A MOTHER left with 74p to feed her daughter for six days has been overwhelmed by the kindness of strangers – and the crisis is helping to heal a long-standing rift with her mother.

The Argus published a story last Saturday describing how Mel Whitchurch, 35, who lives in Preston Road, Brighton, with her partner Chris Steer, 39, and their five-year-old daughter Cheyenne, was left in tears when a Universal Credit payment she was expecting failed to go into her bank account.

As soon as The Argus story appeared, help started arriving. Strangers sent food including pasta, tinned goods and cereal to the family.

After the story was picked up by national newspapers, Mel’s mother, who lives in Wales, got in touch after a family rift lasting several years – and also sent shopping.

“I got a message from my mum on Facebook after the story appeared and she has done a massive shop for me,” said Mel. “I broke down when she first contacted me and I really hope we can heal things.”

Mel, who has back problems and can’t walk, and Chris, who has been signed off work with mental health problems, jointly claim Universal Credit, which replaces six benefits and merges them into one payment.

The couple had arranged to split their monthly payments into two per month – and although Mel says the Department for Work and Pensions told them the payments would be made “fortnightly”, the DWP said the arrangement is for bi-monthly payments.

While Mel had been expecting a payment on October 14, the DWP told her it was due on October 31, leaving the family with 74p to live on for six days.

Their plight has prompted people from around the country to offer to help.

Mel said: “It has been a whirlwind and we’ve been overwhelmed by the response.

“A nice lady did a whole shop for us, including fruit so I could send Cheyenne in to school on the Monday with a snack for storytime, and I had a message from some people in Newcastle saying that if I need anything in the future to get in touch with them.

“I would like to thank everyone so much.

“I don’t know what I would have done without it. I never expected it and didn’t know there were such good people out there.

“I would like to say to them: don’t change because there aren’t enough people out there like that.”

Last week, the DWP responded with a statement saying: “The vast majority of claimants are paid in full and on time and are comfortable managing their money.
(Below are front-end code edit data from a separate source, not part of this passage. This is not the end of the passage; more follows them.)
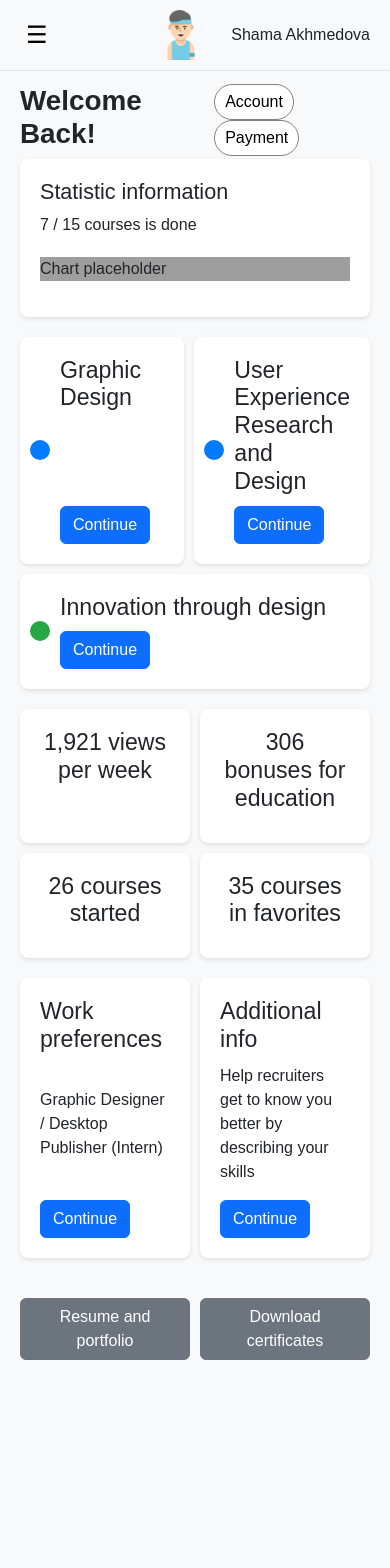
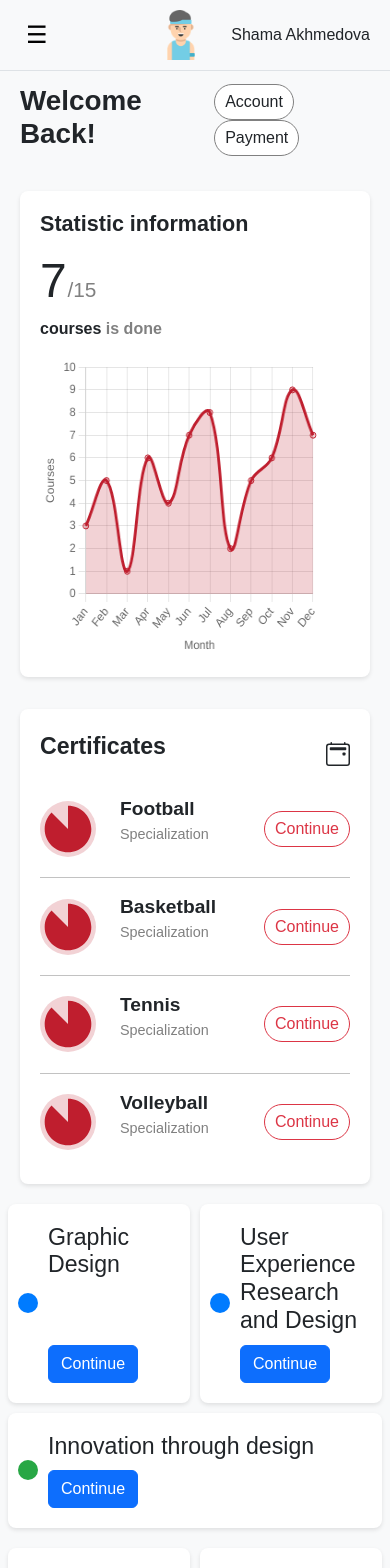
Before and after one commit to mody100000/Xfactor, a React (Vite) app: page /dashboard in a window 390 px wide. Shown: the top 1568 px of the page. Before the commit the page ends 1373 px from the top, so only its background shows below. Built offline with nearby package versions, Linux system fonts and the light colour scheme; grey boxes are pictures that could not be loaded.

Commit message:
make the dashboard responsive

```diff
--- a/package.json
+++ b/package.json
@@ -13,11 +13,13 @@
     "@fortawesome/fontawesome-free": "^6.5.2",
     "@reduxjs/toolkit": "^2.2.5",
     "bootstrap": "^5.3.3",
+    "chart.js": "^4.4.3",
     "clsx": "^2.1.1",
     "joi": "^17.13.1",
     "prop-types": "^15.8.1",
     "react": "^18.2.0",
     "react-bootstrap": "^2.10.2",
+    "react-chartjs-2": "^5.2.0",
     "react-dom": "^18.2.0",
     "react-icons": "^5.2.1",
     "react-redux": "^9.1.2",
--- a/src/components/Dashboard/MainContent/MainContent.jsx
+++ b/src/components/Dashboard/MainContent/MainContent.jsx
@@ -1,39 +1,45 @@
 import React from 'react';
 import styles from './MainContent.module.css';
-import Chart from './../common/Chart/Chart';
 import Card from './../common/Card/Card';
+import ChartComponent from '../common/Chart/ChartComponent/ChartComponent';
+import CertificateComponent from '../common/Chart/CertificateComponent/CertificateComponent';
 
 const MainContent = () => {
   return (
-    <div className={styles.mainContent}>
+    <div className={`${styles.mainContent} container-fluid`}>
       <div className='d-flex flex-row justify-content-between'>
-      <h1 className='fw-bold mb-2'>Welcome Back!</h1>
-      <div>
-      <button className={styles.account}>Account</button>
-        <button className={styles.payment}>Payment</button>
+        <h1 className='fw-bold mb-2'>Welcome Back!</h1>
+        <div>
+          <button className={`${styles.account} btn`}>Account</button>
+          <button className={`${styles.payment} btn`}>Payment</button>
+        </div>
       </div>
+      <div className={`${styles.statisticInfo} row`}>
+        <div className="col-md-6">
+          <ChartComponent />
+        </div>
+        <div className="col-md-6">
+          <CertificateComponent />
+        </div>
       </div>
-      <div className={styles.statisticInfo}>
-        <Chart />
+      <div className={`${styles.certificates} row`}>
+        <Card title="Graphic Design" type="specialization" className="col-md-6 col-lg-3" />
+        <Card title="User Experience Research and Design" type="specialization" className="col-md-6 col-lg-3" />
+        <Card title="Innovation through design" type="course" className="col-md-6 col-lg-3" />
       </div>
-      <div className={styles.certificates}>
-        <Card title="Graphic Design" type="specialization" />
-        <Card title="User Experience Research and Design" type="specialization" />
-        <Card title="Innovation through design" type="course" />
+      <div className={`${styles.statistics} row`}>
+        <Card title="1,921 views per week" type="statistic" className="col-md-6 col-lg-3" />
+        <Card title="306 bonuses for education" type="statistic" className="col-md-6 col-lg-3" />
+        <Card title="26 courses started" type="statistic" className="col-md-6 col-lg-3" />
+        <Card title="35 courses in favorites" type="statistic" className="col-md-6 col-lg-3" />
       </div>
-      <div className={styles.statistics}>
-        <Card title="1,921 views per week" type="statistic" />
-        <Card title="306 bonuses for education" type="statistic" />
-        <Card title="26 courses started" type="statistic" />
-        <Card title="35 courses in favorites" type="statistic" />
+      <div className={`${styles.workPreferences} row`}>
+        <Card title="Work preferences" content="Graphic Designer / Desktop Publisher (Intern)" className="col-md-6 col-lg-3" />
+        <Card title="Additional info" content="Help recruiters get to know you better by describing your skills" className="col-md-6 col-lg-3" />
       </div>
-      <div className={styles.workPreferences}>
-        <Card title="Work preferences" content="Graphic Designer / Desktop Publisher (Intern)" />
-        <Card title="Additional info" content="Help recruiters get to know you better by describing your skills" />
-      </div>
-      <div className={styles.resume}>
-        <button className="btn btn-secondary">Resume and portfolio</button>
-        <button className="btn btn-secondary">Download certificates</button>
+      <div className={`${styles.resume} row`}>
+        <button className="btn btn-secondary col-md-6 col-lg-3">Resume and portfolio</button>
+        <button className="btn btn-secondary col-md-6 col-lg-3">Download certificates</button>
       </div>
     </div>
   );
--- a/src/components/Dashboard/MainContent/MainContent.module.css
+++ b/src/components/Dashboard/MainContent/MainContent.module.css
@@ -3,6 +3,7 @@
   padding: 13px 20px;
   display: flex;
   flex-direction: column;
+  overflow-y: auto;
 }
 
 .statisticInfo {
@@ -10,17 +11,10 @@
   margin-bottom: 20px;
 }
 
-  .certificates, .statistics, .workPreferences {
-    display: flex;
+.certificates, .statistics, .workPreferences, .resume {
   gap: 10px;
   margin-bottom: 20px;
-    flex-wrap: wrap;
-  }
-
-  .resume {
-    display: flex;
-    gap: 10px;
-    margin-top: 20px;
+  justify-content: center;
 }
 
 .account, .payment {
@@ -31,3 +25,7 @@
   cursor: pointer;
   border-radius: 25px;
 }
+
+.account:hover, .payment:hover {
+  background-color: rgba(207, 207, 207, 0.829);
+}
--- a/src/components/Dashboard/Sidebar/Sidebar.jsx
+++ b/src/components/Dashboard/Sidebar/Sidebar.jsx
@@ -32,11 +32,11 @@ const Sidebar = ({ isOpen, toggleSidebar }) => {
           <li className={styles.menuItem}> <IoIosHelpCircleOutline size={25} className="mx-2"/>  Help</li>
           <li className={styles.menuItem}> <CiSettings size={25} className="mx-2"/>  Settings</li>
         </ul>
+          <Link to="/" className={styles.logoutLink}>
         <button className={styles.logout}>
-          <Link to="/" className={styles.logoutLink}>
              <RiLogoutCircleLine size={22}  /> Log out
+        </button>
           </Link>
-        </button>
       </div>
     );
   };
--- a/src/components/Dashboard/Sidebar/Sidebar.module.css
+++ b/src/components/Dashboard/Sidebar/Sidebar.module.css
@@ -49,19 +49,26 @@
 
 .logout {
   margin-top: auto;
-  background-color: #ff4d4f;
+  background-color: rgb(191,30,46);
   color: white;
   border: none;
   padding: 10px;
   cursor: pointer;
   border-radius: 20px;
 }
-.logout:hover{
+/* .logout:hover,.logoutLink:hover{
   background-color: #ff4d50c9;
-}
+} */
 .logoutLink{
   text-decoration: none;
   color: white;
+  margin-top: auto;
+  background-color: rgb(191,30,46);
+  color: white;
+  border: none;
+  cursor: pointer;
+  text-align: center;
+  border-radius: 20px;
 }
 
 @media (min-width: 768px) {
--- a/src/components/Dashboard/Topbar/Topbar.jsx
+++ b/src/components/Dashboard/Topbar/Topbar.jsx
@@ -9,8 +9,6 @@ const TopBar = ({ toggleSidebar }) => {
         <div className={styles.userInfo}>
           <img src={user} alt="user image" className={styles.userImg} />
           <span>Shama Akhmedova</span>
-          {/* <button className={styles.account}>Account</button>
-          <button className={styles.payment}>Payment</button> */}
         </div>
       </div>
     );
--- /dev/null
+++ b/src/components/Dashboard/common/Chart/CertificateComponent/CertificateComponent.jsx
@@ -0,0 +1,38 @@
+import React from "react";
+import styles from "./CertificateComponent.module.css";
+import { BsCalendar2Event } from "react-icons/bs";
+import { MdOutlineIncompleteCircle } from "react-icons/md";
+
+const CertificateComponent = () => {
+  return (
+    <div className={`${styles.certificateContainer} container`}>
+      <div className="row justify-content-between align-items-center mb-3">
+        <div className="col-auto">
+          <p className="fw-bold fs-3">Certificates</p>
+        </div>
+        <div className="col-auto">
+          <BsCalendar2Event className={styles.headerIcon} />
+        </div>
+      </div>
+      {["Football", "Basketball", "Tennis", "Volleyball"].map((sport, index) => (
+        <React.Fragment key={index}>
+          <div className="row align-items-center mb-2">
+            <div className="col-auto">
+              <MdOutlineIncompleteCircle className={styles.icon} />
+            </div>
+            <div className="col">
+              <p className={styles.title}>{sport}</p>
+              <p className={styles.subtitle}>Specialization</p>
+            </div>
+            <div className="col-auto">
+              <button className={`${styles.continueButton} btn btn-outline-danger`}>Continue</button>
+            </div>
+          </div>
+          {index < 3 && <span className={styles.line}></span>}
+        </React.Fragment>
+      ))}
+    </div>
+  );
+};
+
+export default CertificateComponent;
--- /dev/null
+++ b/src/components/Dashboard/common/Chart/CertificateComponent/CertificateComponent.module.css
@@ -0,0 +1,42 @@
+.certificateContainer {
+  max-width: 600px;
+  padding: 20px;
+  background-color: #fff;
+  border-radius: 8px;
+  box-shadow: 0 2px 4px rgba(0, 0, 0, 0.1);
+}
+
+.headerIcon {
+  font-size: 1.5rem;
+}
+
+.icon {
+  font-size: 3.5rem;
+  color: #bf1e2e;
+  background-color: #f2d2d5;
+  border-radius: 50%;
+}
+
+.title {
+  font-size: 1.2rem;
+  margin-bottom: 0;
+  font-weight: bold;
+}
+
+.subtitle {
+  color: gray;
+  font-size: 0.9rem;
+}
+
+.line {
+  display: block;
+  height: 1.5px;
+  background-color: rgb(194, 194, 194);
+  width: 100%;
+  margin: 15px 0;
+}
+
+.continueButton {
+  padding: 5px 10px;
+  border-radius: 18px;
+}
--- a/src/components/Dashboard/common/Chart/Chart.jsx
+++ b/src/components/Dashboard/common/Chart/Chart.jsx
@@ -1,15 +1,18 @@
 import React from 'react';
 import styles from './Chart.module.css';
+import ChartComponent from './ChartComponent/ChartComponent';
 
 const Chart = () => {
   return (
     <div className={styles.chart}>
-      <h4>Statistic information</h4>
-      <p>7 / 15 courses is done</p>
+      <div>
       <div className={styles.chartGraph}>
-        {/* Add your chart library or custom chart implementation here */}
-        <p>Chart placeholder</p>
+        <ChartComponent/>
       </div>
+      </div>
+    <div>
+
+    </div>
     </div>
   );
 };
--- /dev/null
+++ b/src/components/Dashboard/common/Chart/ChartComponent/ChartComponent.jsx
@@ -0,0 +1,62 @@
+import React from 'react';
+import { Line } from 'react-chartjs-2';
+import 'chart.js/auto';
+import styles from './ChartComponent.module.css';
+
+const ChartComponent = () => {
+  const data = {
+    labels: ['Jan', 'Feb', 'Mar', 'Apr', 'May', 'Jun', 'Jul', 'Aug', 'Sep', 'Oct', 'Nov', 'Dec'],
+    datasets: [
+      {
+        label: 'Courses Completed',
+        data: [3, 5, 1, 6, 4, 7, 8, 2, 5, 6, 9, 7],
+        borderColor: '#BF1E2E',
+        backgroundColor: 'rgba(191,30,46, 0.2)',
+        fill: true,
+        tension: 0.4,
+      },
+    ],
+  };
+
+  const options = {
+    responsive: true,
+    maintainAspectRatio: false,
+    scales: {
+      x: {
+        title: {
+          display: true,
+          text: 'Month',
+        },
+      },
+      y: {
+        title: {
+          display: true,
+          text: 'Courses',
+        },
+        beginAtZero: true,
+        max: 10,
+      },
+    },
+    plugins: {
+      legend: {
+        display: false,
+      },
+    },
+  };
+
+  return (
+    <div className={`${styles.chartContainer} container`}>
+      <h4 className='fw-bold'>Statistic information</h4>
+      <div>
+        <span className={styles.courseComplet}>7</span>
+        <span className={styles.courseTotal}> /15 </span>
+        <p className={styles.courseTitle}> courses <span className={styles.courseDone}>is done</span></p>
+      </div>
+      <div className={`${styles.chartWrapper} row`}>
+        <Line data={data} options={options} />
+      </div>
+    </div>
+  );
+};
+
+export default ChartComponent;
--- /dev/null
+++ b/src/components/Dashboard/common/Chart/ChartComponent/ChartComponent.module.css
@@ -0,0 +1,39 @@
+.chartContainer {
+  width: 100%;
+  max-width: 600px;
+  padding: 20px;
+  background-color: #fff;
+  border-radius: 8px;
+  box-shadow: 0 2px 4px rgba(0, 0, 0, 0.1);
+}
+
+.chartWrapper {
+  position: relative;
+  width: 100%;
+  height: 300px;
+}
+
+.courseComplet {
+  font-size: 3rem;
+  margin-right: -5px;
+}
+
+.courseTotal {
+  color: gray;
+  font-size: 1.3rem;
+}
+
+.courseTitle {
+  font-weight: bold;
+}
+
+.courseDone {
+  color: gray;
+}
+
+@media (max-width: 768px) {
+  .chartContainer {
+    max-width: 400px;
+    margin: 2rem 0;
+  }
+}
```
Also changed, not shown: 1 other file (tests, documents, lock files or other folders). Lines whose indentation alone changed are shown as unchanged.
“Advance payments and budgeting support is available for anyone who needs extra help.”

The Universal Credit system has been criticised for causing delays to people’s payments and since it was announced in 2010, it has taken longer than expected to be rolled out.

Earlier this week, Chancellor Philip Hammond announced in the Budget that an extra £1billion would be put into Universal Credit over five years to ease those in the process of moving to the new payments, and a £1,000 increase in the amount people can earn before losing benefits, at a cost of up to £1.7 billion a year.